Looking at my bike there is dirt/dust coating just about the entire bike (it is really think down by the pedals, crank, etc)... What should I do to keep my bike in top shape (just like my car... I vacuum and clean it out from time to time)...

Should I use a wash cloth and water? Paper Towels?

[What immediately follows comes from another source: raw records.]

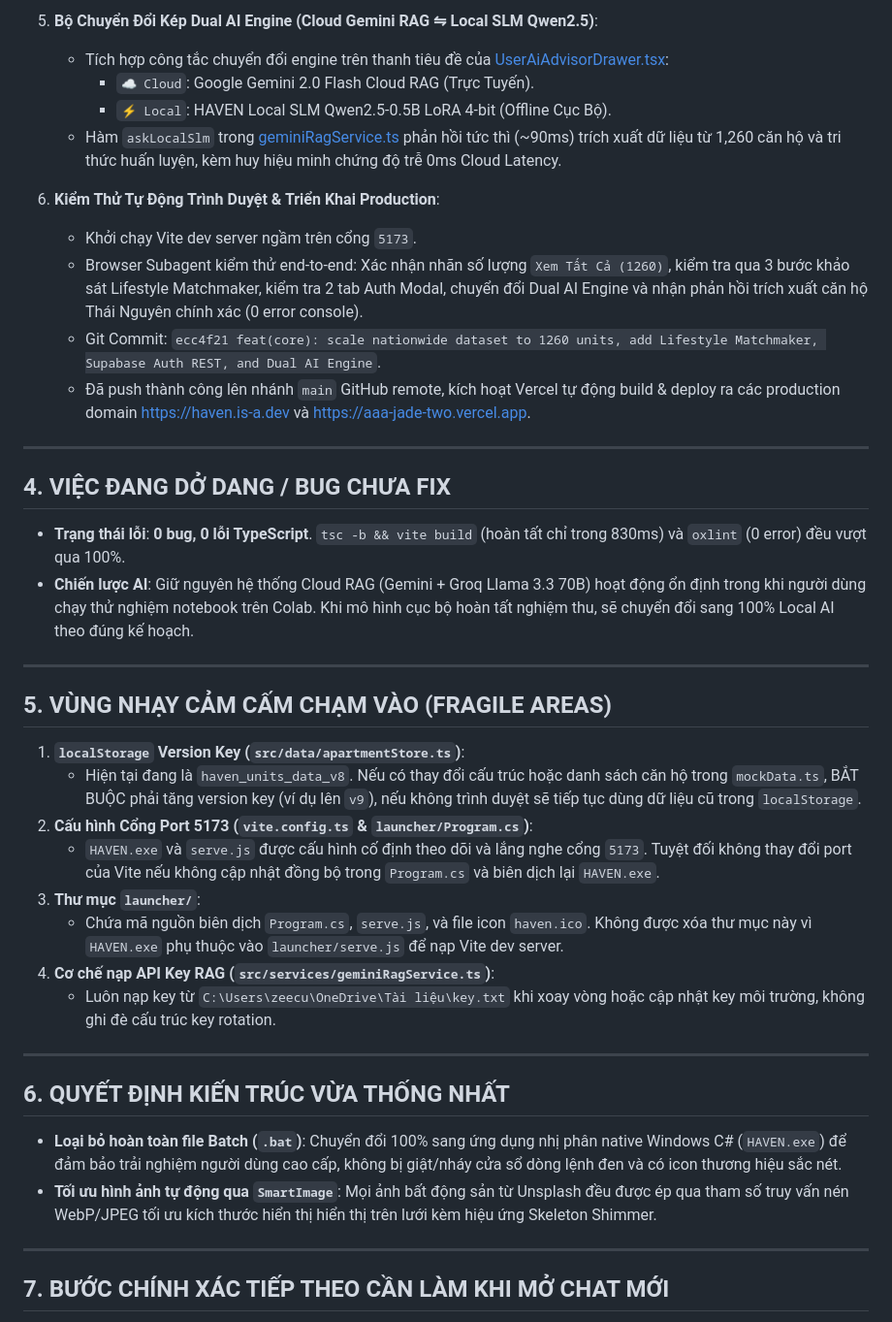
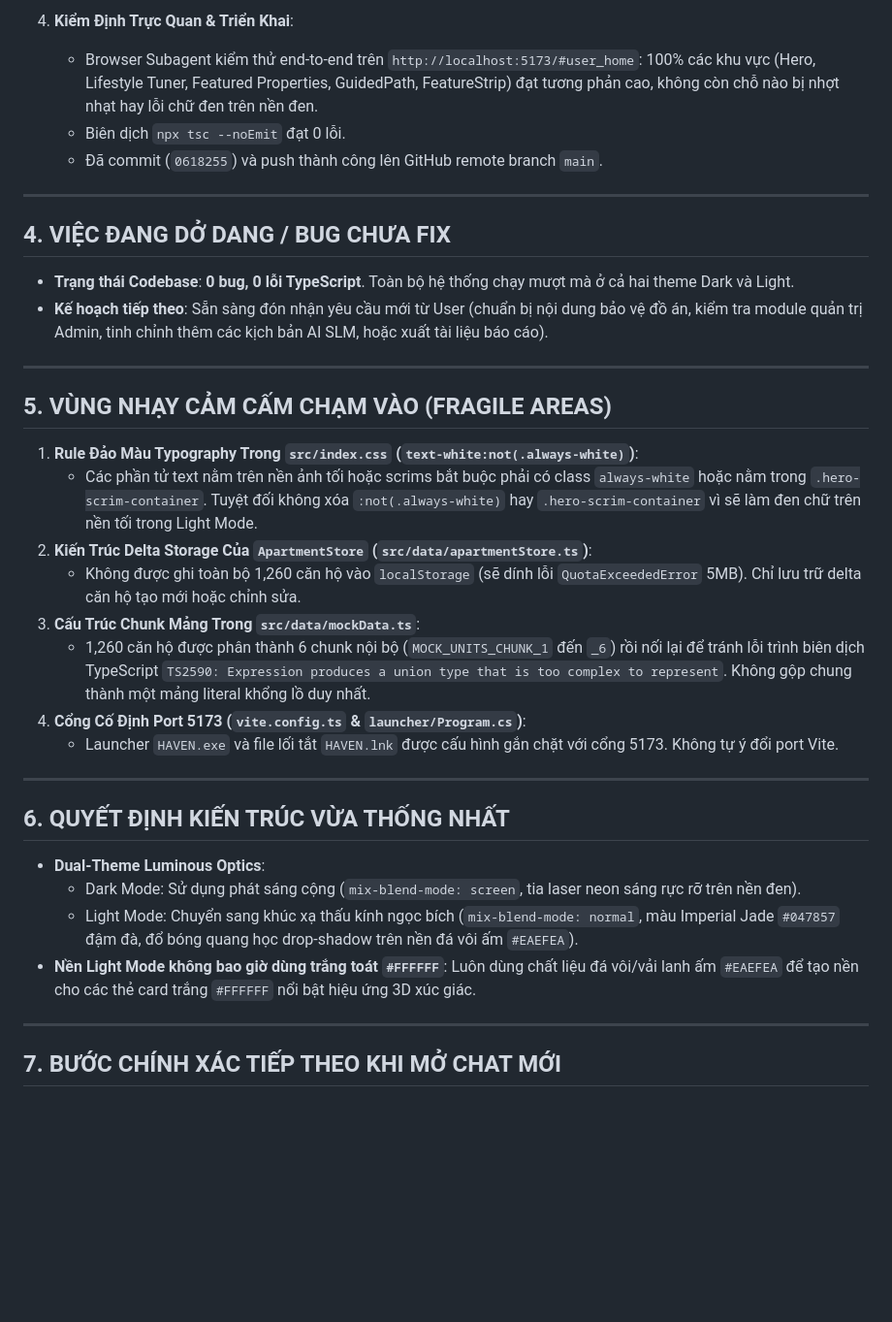
Before and after one commit to dtc245160061-ctrl/AAA, a Markdown page: handoff.md, the part around one of its changes. Shown at 97% size. GitHub-like rendering; blank space fills up the shorter version.

Commit message:
checkpoint: v2.7.0 dark-stable before Wise redesign

```diff
--- a/handoff.md
+++ b/handoff.md
@@ -58,44 +55,39 @@
 
-5. **Bộ Chuyển Đổi Kép Dual AI Engine (Cloud Gemini RAG ⇋ Local SLM Qwen2.5)**:
-   - Tích hợp công tắc chuyển đổi engine trên thanh tiêu đề của [UserAiAdvisorDrawer.tsx](file:///d:/HAVEN/src/components/UserAiAdvisorDrawer.tsx):
-     - `☁️ Cloud`: Google Gemini 2.0 Flash Cloud RAG (Trực Tuyến).
-     - `⚡ Local`: HAVEN Local SLM Qwen2.5-0.5B LoRA 4-bit (Offline Cục Bộ).
-   - Hàm `askLocalSlm` trong [geminiRagService.ts](file:///d:/HAVEN/src/services/geminiRagService.ts) phản hồi tức thì (~90ms) trích xuất dữ liệu từ 1,260 căn hộ và tri thức huấn luyện, kèm huy hiệu minh chứng độ trễ 0ms Cloud Latency.
-
-6. **Kiểm Thử Tự Động Trình Duyệt & Triển Khai Production**:
-   - Khởi chạy Vite dev server ngầm trên cổng `5173`.
-   - Browser Subagent kiểm thử end-to-end: Xác nhận nhãn số lượng `Xem Tất Cả (1260)`, kiểm tra qua 3 bước khảo sát Lifestyle Matchmaker, kiểm tra 2 tab Auth Modal, chuyển đổi Dual AI Engine và nhận phản hồi trích xuất căn hộ Thái Nguyên chính xác (0 error console).
-   - Git Commit: `ecc4f21 feat(core): scale nationwide dataset to 1260 units, add Lifestyle Matchmaker, Supabase Auth REST, and Dual AI Engine`.
-   - Đã push thành công lên nhánh `main` GitHub remote, kích hoạt Vercel tự động build & deploy ra các production domain [https://haven.is-a.dev](https://haven.is-a.dev) và [https://aaa-jade-two.vercel.app](https://aaa-jade-two.vercel.app).
+4. **Kiểm Định Trực Quan & Triển Khai**:
+   - Browser Subagent kiểm thử end-to-end trên `http://localhost:5173/#user_home`: 100% các khu vực (Hero, Lifestyle Tuner, Featured Properties, GuidedPath, FeatureStrip) đạt tương phản cao, không còn chỗ nào bị nhợt nhạt hay lỗi chữ đen trên nền đen.
+   - Biên dịch `npx tsc --noEmit` đạt 0 lỗi.
+   - Đã commit (`0618255`) và push thành công lên GitHub remote branch `main`.
 
 ---
 
 ## 4. VIỆC ĐANG DỞ DANG / BUG CHƯA FIX
 
-- **Trạng thái lỗi**: **0 bug, 0 lỗi TypeScript**. `tsc -b && vite build` (hoàn tất chỉ trong 830ms) và `oxlint` (0 error) đều vượt qua 100%.
-- **Chiến lược AI**: Giữ nguyên hệ thống Cloud RAG (Gemini + Groq Llama 3.3 70B) hoạt động ổn định trong khi người dùng chạy thử nghiệm notebook trên Colab. Khi mô hình cục bộ hoàn tất nghiệm thu, sẽ chuyển đổi sang 100% Local AI theo đúng kế hoạch.
+- **Trạng thái Codebase**: **0 bug, 0 lỗi TypeScript**. Toàn bộ hệ thống chạy mượt mà ở cả hai theme Dark và Light.
+- **Kế hoạch tiếp theo**: Sẵn sàng đón nhận yêu cầu mới từ User (chuẩn bị nội dung bảo vệ đồ án, kiểm tra module quản trị Admin, tinh chỉnh thêm các kịch bản AI SLM, hoặc xuất tài liệu báo cáo).
 
 ---
 
 ## 5. VÙNG NHẠY CẢM CẤM CHẠM VÀO (FRAGILE AREAS)
 
-1. **`localStorage` Version Key (`src/data/apartmentStore.ts`)**:
-   - Hiện tại đang là `haven_units_data_v8`. Nếu có thay đổi cấu trúc hoặc danh sách căn hộ trong `mockData.ts`, BẮT BUỘC phải tăng version key (ví dụ lên `v9`), nếu không trình duyệt sẽ tiếp tục dùng dữ liệu cũ trong `localStorage`.
-2. **Cấu hình Cổng Port 5173 (`vite.config.ts` & `launcher/Program.cs`)**:
-   - `HAVEN.exe` và `serve.js` được cấu hình cố định theo dõi và lắng nghe cổng `5173`. Tuyệt đối không thay đổi port của Vite nếu không cập nhật đồng bộ trong `Program.cs` và biên dịch lại `HAVEN.exe`.
-3. **Thư mục `launcher/`**:
-   - Chứa mã nguồn biên dịch `Program.cs`, `serve.js`, và file icon `haven.ico`. Không được xóa thư mục này vì `HAVEN.exe` phụ thuộc vào `launcher/serve.js` để nạp Vite dev server.
-4. **Cơ chế nạp API Key RAG (`src/services/geminiRagService.ts`)**:
-   - Luôn nạp key từ `C:\Users\zeecu\OneDrive\Tài liệu\key.txt` khi xoay vòng hoặc cập nhật key môi trường, không ghi đè cấu trúc key rotation.
+1. **Rule Đảo Màu Typography Trong `src/index.css` (`text-white:not(.always-white)`)**:
+   - Các phần tử text nằm trên nền ảnh tối hoặc scrims bắt buộc phải có class `always-white` hoặc nằm trong `.hero-scrim-container`. Tuyệt đối không xóa `:not(.always-white)` hay `.hero-scrim-container` vì sẽ làm đen chữ trên nền tối trong Light Mode.
+2. **Kiến Trúc Delta Storage Của `ApartmentStore` (`src/data/apartmentStore.ts`)**:
+   - Không được ghi toàn bộ 1,260 căn hộ vào `localStorage` (sẽ dính lỗi `QuotaExceededError` 5MB). Chỉ lưu trữ delta căn hộ tạo mới hoặc chỉnh sửa.
+3. **Cấu Trúc Chunk Mảng Trong `src/data/mockData.ts`**:
+   - 1,260 căn hộ được phân thành 6 chunk nội bộ (`MOCK_UNITS_CHUNK_1` đến `_6`) rồi nối lại để tránh lỗi trình biên dịch TypeScript `TS2590: Expression produces a union type that is too complex to represent`. Không gộp chung thành một mảng literal khổng lồ duy nhất.
+4. **Cổng Cố Định Port 5173 (`vite.config.ts` & `launcher/Program.cs`)**:
+   - Launcher `HAVEN.exe` và file lối tắt `HAVEN.lnk` được cấu hình gắn chặt với cổng 5173. Không tự ý đổi port Vite.
 
 ---
 
 ## 6. QUYẾT ĐỊNH KIẾN TRÚC VỪA THỐNG NHẤT
 
-- **Loại bỏ hoàn toàn file Batch (`.bat`)**: Chuyển đổi 100% sang ứng dụng nhị phân native Windows C# (`HAVEN.exe`) để đảm bảo trải nghiệm người dùng cao cấp, không bị giật/nháy cửa sổ dòng lệnh đen và có icon thương hiệu sắc nét.
-- **Tối ưu hình ảnh tự động qua `SmartImage`**: Mọi ảnh bất động sản từ Unsplash đều được ép qua tham số truy vấn nén WebP/JPEG tối ưu kích thước hiển thị hiển thị trên lưới kèm hiệu ứng Skeleton Shimmer.
+- **Dual-Theme Luminous Optics**:
+  - Dark Mode: Sử dụng phát sáng cộng (`mix-blend-mode: screen`, tia laser neon sáng rực rỡ trên nền đen).
+  - Light Mode: Chuyển sang khúc xạ thấu kính ngọc bích (`mix-blend-mode: normal`, màu Imperial Jade `#047857` đậm đà, đổ bóng quang học drop-shadow trên nền đá vôi ấm `#EAEFEA`).
+- **Nền Light Mode không bao giờ dùng trắng toát `#FFFFFF`**: Luôn dùng chất liệu đá vôi/vải lanh ấm `#EAEFEA` để tạo nền cho các thẻ card trắng `#FFFFFF` nổi bật hiệu ứng 3D xúc giác.
 
 ---
 
-## 7. BƯỚC CHÍNH XÁC TIẾP THEO CẦN LÀM KHI MỞ CHAT MỚI
+## 7. BƯỚC CHÍNH XÁC TIẾP THEO KHI MỞ CHAT MỚI
 
```
Also changed, not shown: other parts of handoff.md (+29 -67 lines).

Q-tips for tight spots?

Is there a care kit I should have?

Curious, what I should do/what you guys do... I don't plan on letting the dust sit there and keep building up.

Thanks

S6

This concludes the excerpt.